■ Task brief
Could you copy all of the records below exactly as they appear?
[[ Extracted data open ]]
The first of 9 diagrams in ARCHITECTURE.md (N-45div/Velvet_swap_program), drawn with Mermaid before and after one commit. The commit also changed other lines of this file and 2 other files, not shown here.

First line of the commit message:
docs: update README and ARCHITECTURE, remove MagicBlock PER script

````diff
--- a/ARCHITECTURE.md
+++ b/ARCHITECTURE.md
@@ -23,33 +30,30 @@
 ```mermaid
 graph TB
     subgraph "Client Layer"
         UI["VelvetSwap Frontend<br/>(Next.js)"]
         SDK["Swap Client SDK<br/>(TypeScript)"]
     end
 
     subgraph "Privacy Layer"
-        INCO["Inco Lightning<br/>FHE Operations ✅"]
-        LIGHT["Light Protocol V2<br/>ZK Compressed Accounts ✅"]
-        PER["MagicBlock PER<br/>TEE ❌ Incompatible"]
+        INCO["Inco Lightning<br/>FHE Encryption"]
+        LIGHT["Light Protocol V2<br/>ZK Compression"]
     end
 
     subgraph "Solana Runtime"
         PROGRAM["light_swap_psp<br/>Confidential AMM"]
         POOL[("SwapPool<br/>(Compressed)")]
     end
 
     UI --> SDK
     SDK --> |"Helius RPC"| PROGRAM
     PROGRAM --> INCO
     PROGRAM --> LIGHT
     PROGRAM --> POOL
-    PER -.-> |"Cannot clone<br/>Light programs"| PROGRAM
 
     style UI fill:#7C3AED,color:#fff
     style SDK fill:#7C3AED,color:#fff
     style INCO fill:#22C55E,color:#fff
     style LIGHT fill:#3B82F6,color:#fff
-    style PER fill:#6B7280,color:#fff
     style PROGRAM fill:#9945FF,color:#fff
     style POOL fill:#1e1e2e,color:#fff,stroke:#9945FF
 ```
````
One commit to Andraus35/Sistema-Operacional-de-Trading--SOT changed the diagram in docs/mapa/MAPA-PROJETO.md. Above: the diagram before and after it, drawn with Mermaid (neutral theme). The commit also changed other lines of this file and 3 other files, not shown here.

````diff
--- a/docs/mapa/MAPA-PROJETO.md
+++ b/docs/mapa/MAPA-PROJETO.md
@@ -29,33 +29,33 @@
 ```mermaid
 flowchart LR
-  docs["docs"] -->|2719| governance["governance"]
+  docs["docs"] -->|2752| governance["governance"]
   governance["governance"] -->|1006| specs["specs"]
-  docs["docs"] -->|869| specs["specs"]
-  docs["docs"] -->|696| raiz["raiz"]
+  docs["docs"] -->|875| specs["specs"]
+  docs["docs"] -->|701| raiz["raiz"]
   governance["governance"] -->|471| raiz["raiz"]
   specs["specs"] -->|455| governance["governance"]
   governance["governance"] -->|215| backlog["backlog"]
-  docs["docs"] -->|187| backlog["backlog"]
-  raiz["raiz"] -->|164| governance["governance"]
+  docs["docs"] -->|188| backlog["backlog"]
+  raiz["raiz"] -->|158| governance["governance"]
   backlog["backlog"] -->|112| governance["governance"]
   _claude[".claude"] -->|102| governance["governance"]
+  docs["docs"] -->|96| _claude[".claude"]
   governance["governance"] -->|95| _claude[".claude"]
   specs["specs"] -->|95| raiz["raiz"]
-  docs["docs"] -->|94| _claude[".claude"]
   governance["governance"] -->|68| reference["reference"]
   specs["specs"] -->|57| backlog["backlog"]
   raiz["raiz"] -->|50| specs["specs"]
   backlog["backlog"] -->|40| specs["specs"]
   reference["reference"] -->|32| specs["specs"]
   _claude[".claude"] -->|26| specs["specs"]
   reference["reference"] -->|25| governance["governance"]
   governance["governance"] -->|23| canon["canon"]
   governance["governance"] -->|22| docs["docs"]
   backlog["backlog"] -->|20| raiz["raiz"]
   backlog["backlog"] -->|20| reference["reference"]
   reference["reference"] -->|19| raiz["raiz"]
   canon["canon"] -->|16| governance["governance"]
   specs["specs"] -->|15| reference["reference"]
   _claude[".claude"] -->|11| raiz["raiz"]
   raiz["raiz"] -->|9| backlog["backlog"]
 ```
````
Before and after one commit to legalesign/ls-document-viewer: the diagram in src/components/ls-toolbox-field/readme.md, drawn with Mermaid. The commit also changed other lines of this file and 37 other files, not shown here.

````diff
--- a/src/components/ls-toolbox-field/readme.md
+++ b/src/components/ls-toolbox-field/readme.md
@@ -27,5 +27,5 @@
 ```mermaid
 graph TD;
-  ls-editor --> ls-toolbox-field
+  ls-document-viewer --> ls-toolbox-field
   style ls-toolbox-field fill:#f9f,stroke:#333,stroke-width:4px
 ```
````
[[ Extracted data closed ]]
■ Answer section
The first of 9 diagrams in ARCHITECTURE.md (N-45div/Velvet_swap_program), drawn with Mermaid before and after one commit. The commit also changed other lines of this file and 2 other files, not shown here.

First line of the commit message:
docs: update README and ARCHITECTURE, remove MagicBlock PER script

````diff
--- a/ARCHITECTURE.md
+++ b/ARCHITECTURE.md
@@ -23,33 +30,30 @@
 ```mermaid
 graph TB
     subgraph "Client Layer"
         UI["VelvetSwap Frontend<br/>(Next.js)"]
         SDK["Swap Client SDK<br/>(TypeScript)"]
     end
 
     subgraph "Privacy Layer"
-        INCO["Inco Lightning<br/>FHE Operations ✅"]
-        LIGHT["Light Protocol V2<br/>ZK Compressed Accounts ✅"]
-        PER["MagicBlock PER<br/>TEE ❌ Incompatible"]
+        INCO["Inco Lightning<br/>FHE Encryption"]
+        LIGHT["Light Protocol V2<br/>ZK Compression"]
     end
 
     subgraph "Solana Runtime"
         PROGRAM["light_swap_psp<br/>Confidential AMM"]
         POOL[("SwapPool<br/>(Compressed)")]
     end
 
     UI --> SDK
     SDK --> |"Helius RPC"| PROGRAM
     PROGRAM --> INCO
     PROGRAM --> LIGHT
     PROGRAM --> POOL
-    PER -.-> |"Cannot clone<br/>Light programs"| PROGRAM
 
     style UI fill:#7C3AED,color:#fff
     style SDK fill:#7C3AED,color:#fff
     style INCO fill:#22C55E,color:#fff
     style LIGHT fill:#3B82F6,color:#fff
-    style PER fill:#6B7280,color:#fff
     style PROGRAM fill:#9945FF,color:#fff
     style POOL fill:#1e1e2e,color:#fff,stroke:#9945FF
 ```
````
One commit to Andraus35/Sistema-Operacional-de-Trading--SOT changed the diagram in docs/mapa/MAPA-PROJETO.md. Above: the diagram before and after it, drawn with Mermaid (neutral theme). The commit also changed other lines of this file and 3 other files, not shown here.

````diff
--- a/docs/mapa/MAPA-PROJETO.md
+++ b/docs/mapa/MAPA-PROJETO.md
@@ -29,33 +29,33 @@
 ```mermaid
 flowchart LR
-  docs["docs"] -->|2719| governance["governance"]
+  docs["docs"] -->|2752| governance["governance"]
   governance["governance"] -->|1006| specs["specs"]
-  docs["docs"] -->|869| specs["specs"]
-  docs["docs"] -->|696| raiz["raiz"]
+  docs["docs"] -->|875| specs["specs"]
+  docs["docs"] -->|701| raiz["raiz"]
   governance["governance"] -->|471| raiz["raiz"]
   specs["specs"] -->|455| governance["governance"]
   governance["governance"] -->|215| backlog["backlog"]
-  docs["docs"] -->|187| backlog["backlog"]
-  raiz["raiz"] -->|164| governance["governance"]
+  docs["docs"] -->|188| backlog["backlog"]
+  raiz["raiz"] -->|158| governance["governance"]
   backlog["backlog"] -->|112| governance["governance"]
   _claude[".claude"] -->|102| governance["governance"]
+  docs["docs"] -->|96| _claude[".claude"]
   governance["governance"] -->|95| _claude[".claude"]
   specs["specs"] -->|95| raiz["raiz"]
-  docs["docs"] -->|94| _claude[".claude"]
   governance["governance"] -->|68| reference["reference"]
   specs["specs"] -->|57| backlog["backlog"]
   raiz["raiz"] -->|50| specs["specs"]
   backlog["backlog"] -->|40| specs["specs"]
   reference["reference"] -->|32| specs["specs"]
   _claude[".claude"] -->|26| specs["specs"]
   reference["reference"] -->|25| governance["governance"]
   governance["governance"] -->|23| canon["canon"]
   governance["governance"] -->|22| docs["docs"]
   backlog["backlog"] -->|20| raiz["raiz"]
   backlog["backlog"] -->|20| reference["reference"]
   reference["reference"] -->|19| raiz["raiz"]
   canon["canon"] -->|16| governance["governance"]
   specs["specs"] -->|15| reference["reference"]
   _claude[".claude"] -->|11| raiz["raiz"]
   raiz["raiz"] -->|9| backlog["backlog"]
 ```
````
Before and after one commit to legalesign/ls-document-viewer: the diagram in src/components/ls-toolbox-field/readme.md, drawn with Mermaid. The commit also changed other lines of this file and 37 other files, not shown here.

````diff
--- a/src/components/ls-toolbox-field/readme.md
+++ b/src/components/ls-toolbox-field/readme.md
@@ -27,5 +27,5 @@
 ```mermaid
 graph TD;
-  ls-editor --> ls-toolbox-field
+  ls-document-viewer --> ls-toolbox-field
   style ls-toolbox-field fill:#f9f,stroke:#333,stroke-width:4px
 ```
````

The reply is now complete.